*** Extracted records Section Begins ***
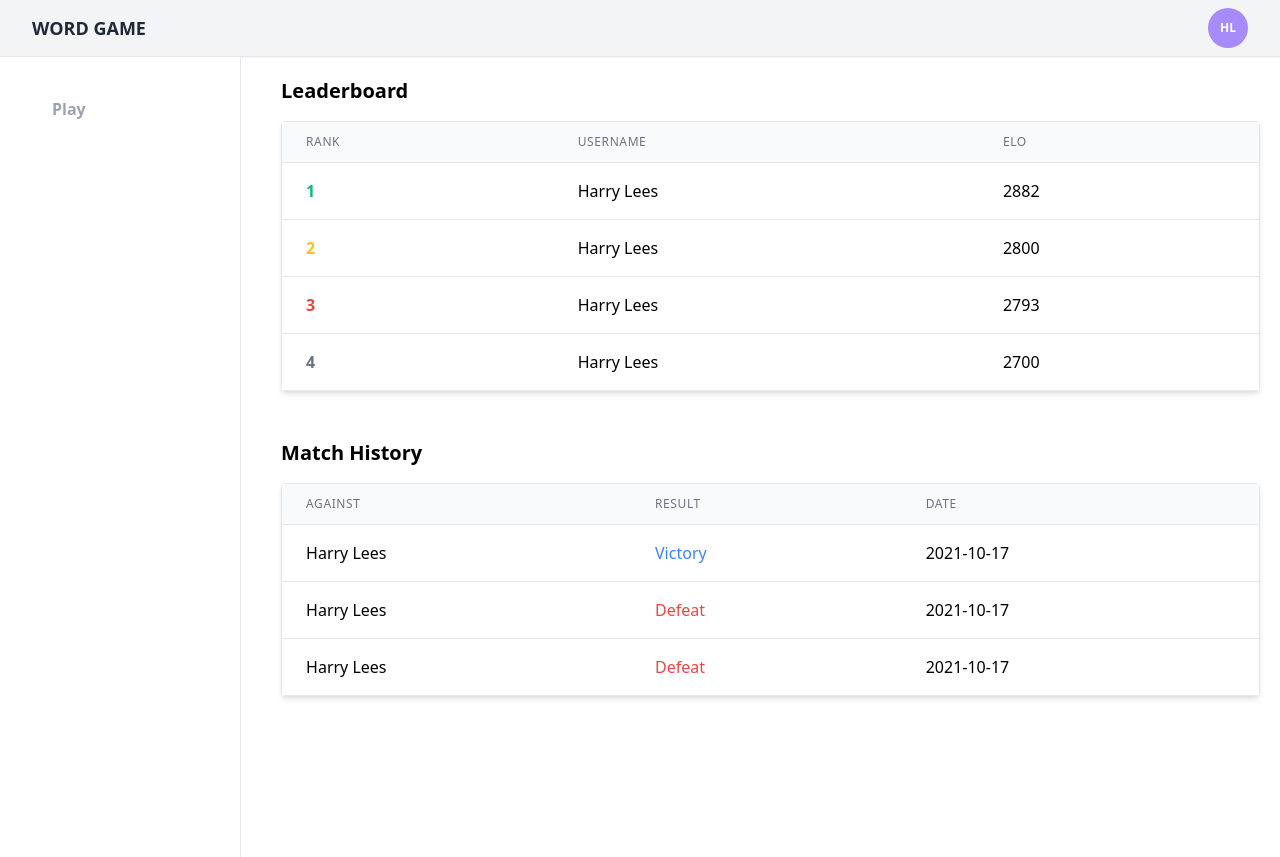
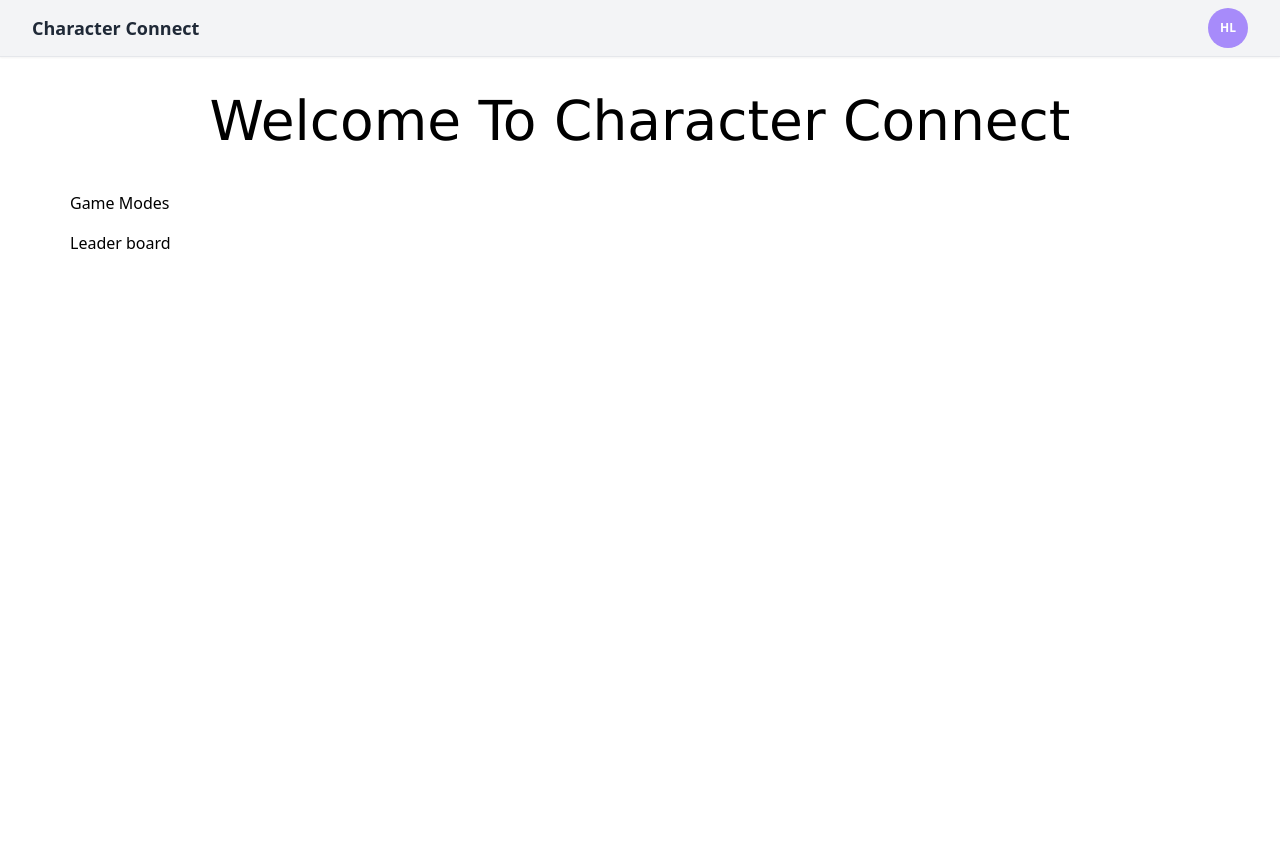
Before and after one commit to Team12Coursework/Prototype, a Vue app in the folder frontend/: page / in a window 1280 px wide. After the commit the page ends 800 px from the top, so only its background shows below. Built offline with nearby package versions, Linux system fonts and the light colour scheme.

Commit message:
Added files for main menu, game modes, game over

```diff
--- /dev/null
+++ b/frontend/src/components/MyButton.vue
@@ -0,0 +1,18 @@
+<template>
+    <router-link :to="to">
+        <div class="pl-5 p-2 hover:bg-blue-500 hover:text-white rounded-xl flex justify-start space-x-6 items-center">
+            <slot></slot>
+        </div>
+    </router-link>
+</template>
+
+<script>
+export default {
+    props: {
+        to: {
+            type: String,
+            required: false,
+        }
+    }
+}
+</script>
--- a/frontend/src/components/Navbar.vue
+++ b/frontend/src/components/Navbar.vue
@@ -4,7 +4,7 @@
             <div class="relative flex items-center justify-between h-14">
 
                 <div class="flex-1 flex items-center justify-center sm:items-stretch sm:justify-start">
-                    <div class="flex-shrink-0 flex items-center font-bold text-lg text-gray-800"><router-link to="/">WORD GAME</router-link></div>
+                    <div class="flex-shrink-0 flex items-center font-bold text-lg text-gray-800"><router-link to="/">Character Connect</router-link></div>
                 </div>
 
                 <div class="flex items-center space-x-2 text-xs">
--- a/frontend/src/router/index.js
+++ b/frontend/src/router/index.js
@@ -1,16 +1,21 @@
 import { createRouter, createWebHistory } from 'vue-router'
-import Home from '../views/Home.vue'
+import MainMenu from '../views/MainMenu.vue'
 
 const routes = [
     {
         path: '/',
-        name: 'Home',
-        component: Home
+        name: 'MainMenu',
+        component: MainMenu
     },
     {
         path: "/play",
         name: "Play",
         component: () => import("@/views/Game.vue"),
+    },
+    {
+        path: "/leaderboard",
+        name: "Leaderboard",
+        component: () => import("@/components/Leaderboard.vue"),
     },
     {
         path: "/settings",
@@ -28,6 +33,17 @@ const routes = [
         component: () => import("@/views/Register.vue"),
     },
     {
+        path: "/gamemodes",
+        name: "GameModes",
+        component: () => import("@/views/GameModes.vue"),
+
+    },
+    {
+        path: "/gameover",
+        name: "GameOver",
+        component: () => import("@/views/GameOver.vue"),
+    },
+    {
         path: '/:catchAll(.*)',
         component: () => import("@/views/404NotFound.vue"),
     },
--- /dev/null
+++ b/frontend/src/views/GameModes.vue
@@ -0,0 +1,52 @@
+<template>
+    <navbar/>
+
+    <main class="flex justify-center w-full">
+        <div class="w-full max-w-7xl flex flex-col space-y-12">
+            <div>
+                <h1 class="text-xl">Select A Game Mode</h1>
+            </div>
+            <button>
+                <my-button to="/play">General</my-button>
+                <my-button to="">Mathematics (LOCKED)</my-button>
+                <my-button to="">Science (LOCKED)</my-button>
+                <my-button to="">Custom (LOCKED)</my-button>
+
+            </button>
+
+            <go-back/>
+
+
+        </div>
+    </main>
+
+</template>
+
+
+<script>
+    import Navbar from '@/components/Navbar.vue'
+    import MyButton from '../components/MyButton.vue'
+    import GoBack from '../components/GoBack.vue'
+
+    export default{
+        components:{
+            Navbar,
+            MyButton,
+            GoBack,
+        }
+    }
+</script>
+
+
+<style scoped>
+    h1{
+        text-align: center;
+        font-size: 55px;
+        font-family: 'Lucida Sans', 'Lucida Sans Regular', 'Lucida Grande', 'Lucida Sans Unicode', Geneva, Verdana, sans-serif;
+    }
+
+    main{
+        padding: 50px;
+    }
+
+</style>
--- /dev/null
+++ b/frontend/src/views/GameOver.vue
@@ -0,0 +1,47 @@
+<template>
+    <navbar/>
+    <main class="flex justify-center w-full">
+        <div class="w-full max-w-7xl flex flex-col space-y-12">
+            <div>
+                <h1 class="text-xl">Game Over</h1>
+            </div>
+            <button>
+                <my-button to='/gamemodes'>Play Again</my-button>
+                <my-button to='/leaderboard'>Leader board</my-button>
+                <my-button to='/'> Return To Main Menu</my-button>
+            </button>
+
+        </div>
+    </main>
+
+</template>
+
+
+
+<script>
+    import Navbar from "@/components/Navbar.vue"
+    import MyButton from '../components/MyButton.vue'
+
+    export default{
+        components: {
+            Navbar,
+            MyButton,
+        }
+    }
+
+</script>
+
+
+<style scoped>
+    h1{
+
+        text-align: center;
+        font-size: 55px;
+        font-family: 'Lucida Sans', 'Lucida Sans Regular', 'Lucida Grande', 'Lucida Sans Unicode', Geneva, Verdana, sans-serif;
+    }
+
+    main{
+        padding: 50px;
+    }
+
+</style>
--- /dev/null
+++ b/frontend/src/views/MainMenu.vue
@@ -0,0 +1,46 @@
+<template>
+    <navbar/>
+    <main class="flex justify-center w-full">
+        <div class="w-full max-w-7xl flex flex-col space-y-12">
+            <div>
+                <h1 class="text-xl">Welcome To Character Connect</h1>
+            </div>
+            <button>
+                <my-button to='/gamemodes'>Game Modes</my-button>
+                <my-button to='/leaderboard'>Leader board</my-button>
+            </button>
+
+        </div>
+    </main>
+
+</template>
+
+
+
+<script>
+    import Navbar from "@/components/Navbar.vue"
+    import MyButton from '../components/MyButton.vue'
+
+    export default{
+        components: {
+            Navbar,
+            MyButton,
+        }
+    }
+
+</script>
+
+
+<style scoped>
+    h1{
+
+        text-align: center;
+        font-size: 55px;
+        font-family: 'Lucida Sans', 'Lucida Sans Regular', 'Lucida Grande', 'Lucida Sans Unicode', Geneva, Verdana, sans-serif;
+    }
+
+    main{
+        padding: 50px;
+    }
+
+</style>
```
Also changed, not shown: frontend/src/components/TileHolder.vue (line endings or trailing spaces).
*** Extracted records Section Ends ***
What is expected
Tally the lines in the records containing the string "name"; output only the tally.

Expected answer
6